* **Your objective**:
Show every line in the material below in which the string "from" appears.

* **Data for the task**:
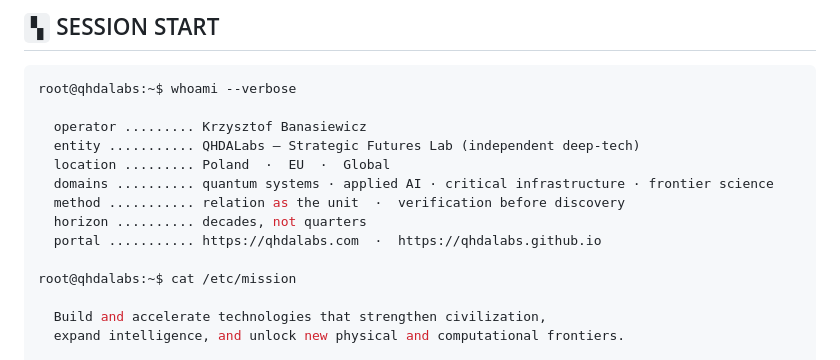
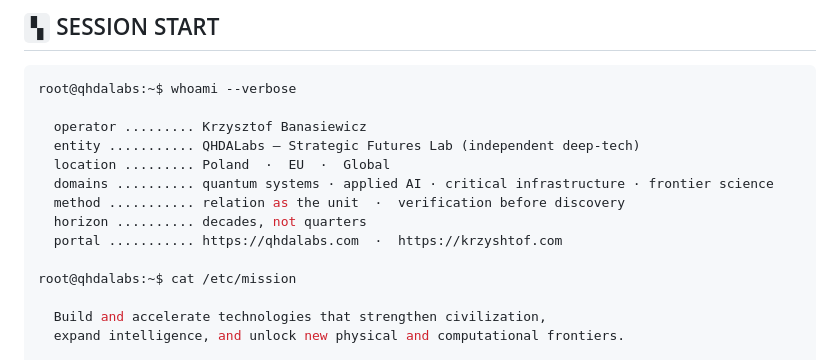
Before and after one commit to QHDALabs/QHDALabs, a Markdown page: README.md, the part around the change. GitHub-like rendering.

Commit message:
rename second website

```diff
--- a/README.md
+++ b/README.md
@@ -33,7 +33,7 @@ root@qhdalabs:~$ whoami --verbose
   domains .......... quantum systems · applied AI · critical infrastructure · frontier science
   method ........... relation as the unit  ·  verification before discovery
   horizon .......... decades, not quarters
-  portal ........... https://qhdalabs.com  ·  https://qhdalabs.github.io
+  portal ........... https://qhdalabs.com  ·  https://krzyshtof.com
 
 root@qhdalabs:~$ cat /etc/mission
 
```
---
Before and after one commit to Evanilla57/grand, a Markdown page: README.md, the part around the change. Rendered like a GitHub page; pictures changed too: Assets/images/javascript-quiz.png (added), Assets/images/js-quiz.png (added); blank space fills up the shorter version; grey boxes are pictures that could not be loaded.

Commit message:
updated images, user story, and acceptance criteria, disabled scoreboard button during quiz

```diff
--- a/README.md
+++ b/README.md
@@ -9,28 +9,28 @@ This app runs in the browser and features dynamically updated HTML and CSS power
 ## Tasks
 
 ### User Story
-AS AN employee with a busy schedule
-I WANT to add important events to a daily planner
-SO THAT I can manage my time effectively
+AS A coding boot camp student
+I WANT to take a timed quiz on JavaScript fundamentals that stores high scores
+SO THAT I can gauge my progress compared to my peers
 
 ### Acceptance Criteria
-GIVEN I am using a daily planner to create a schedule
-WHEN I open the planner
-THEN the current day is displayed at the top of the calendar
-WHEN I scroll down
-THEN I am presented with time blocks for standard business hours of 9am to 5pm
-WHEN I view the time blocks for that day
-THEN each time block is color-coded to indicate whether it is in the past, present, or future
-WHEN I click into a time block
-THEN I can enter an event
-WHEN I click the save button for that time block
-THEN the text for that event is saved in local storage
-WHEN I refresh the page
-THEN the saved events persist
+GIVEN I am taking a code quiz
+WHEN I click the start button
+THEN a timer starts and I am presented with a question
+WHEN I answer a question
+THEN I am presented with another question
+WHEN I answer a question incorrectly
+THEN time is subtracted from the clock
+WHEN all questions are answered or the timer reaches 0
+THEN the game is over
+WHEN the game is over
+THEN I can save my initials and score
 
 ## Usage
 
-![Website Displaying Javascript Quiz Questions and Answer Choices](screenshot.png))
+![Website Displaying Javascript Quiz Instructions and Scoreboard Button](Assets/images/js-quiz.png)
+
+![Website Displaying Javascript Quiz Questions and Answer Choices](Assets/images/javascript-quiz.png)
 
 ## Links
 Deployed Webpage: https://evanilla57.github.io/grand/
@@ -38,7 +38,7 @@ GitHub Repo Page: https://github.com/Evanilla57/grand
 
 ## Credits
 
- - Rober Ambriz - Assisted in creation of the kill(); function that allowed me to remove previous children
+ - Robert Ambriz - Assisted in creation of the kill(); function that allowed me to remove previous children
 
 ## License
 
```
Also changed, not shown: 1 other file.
...
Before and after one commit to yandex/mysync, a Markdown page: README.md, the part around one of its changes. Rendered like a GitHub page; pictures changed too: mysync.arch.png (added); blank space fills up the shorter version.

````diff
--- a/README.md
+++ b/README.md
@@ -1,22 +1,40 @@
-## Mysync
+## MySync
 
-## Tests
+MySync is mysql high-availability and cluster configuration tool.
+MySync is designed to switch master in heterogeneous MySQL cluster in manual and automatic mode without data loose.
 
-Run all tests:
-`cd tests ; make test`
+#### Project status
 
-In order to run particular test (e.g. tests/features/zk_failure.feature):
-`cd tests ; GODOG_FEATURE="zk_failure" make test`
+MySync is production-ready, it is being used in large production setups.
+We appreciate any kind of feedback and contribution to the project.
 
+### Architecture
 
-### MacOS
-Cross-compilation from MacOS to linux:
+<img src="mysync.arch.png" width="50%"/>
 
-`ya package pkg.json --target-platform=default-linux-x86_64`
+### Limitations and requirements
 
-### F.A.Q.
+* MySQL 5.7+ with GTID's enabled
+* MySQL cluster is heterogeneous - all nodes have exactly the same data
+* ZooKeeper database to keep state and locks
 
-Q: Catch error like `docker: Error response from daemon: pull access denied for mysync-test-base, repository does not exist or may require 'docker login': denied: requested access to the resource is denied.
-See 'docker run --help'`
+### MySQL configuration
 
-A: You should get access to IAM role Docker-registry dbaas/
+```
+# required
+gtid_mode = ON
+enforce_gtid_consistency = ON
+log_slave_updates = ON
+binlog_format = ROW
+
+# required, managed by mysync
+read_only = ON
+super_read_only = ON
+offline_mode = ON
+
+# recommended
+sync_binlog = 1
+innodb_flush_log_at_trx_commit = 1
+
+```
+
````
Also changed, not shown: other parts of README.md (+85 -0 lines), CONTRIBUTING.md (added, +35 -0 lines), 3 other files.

* **Answer to the exercise**:
+THEN time is subtracted from the clock
-Cross-compilation from MacOS to linux:
-Q: Catch error like `docker: Error response from daemon: pull access denied for mysync-test-base, repository does not exist or may require 'docker login': denied: requested access to the resource is denied.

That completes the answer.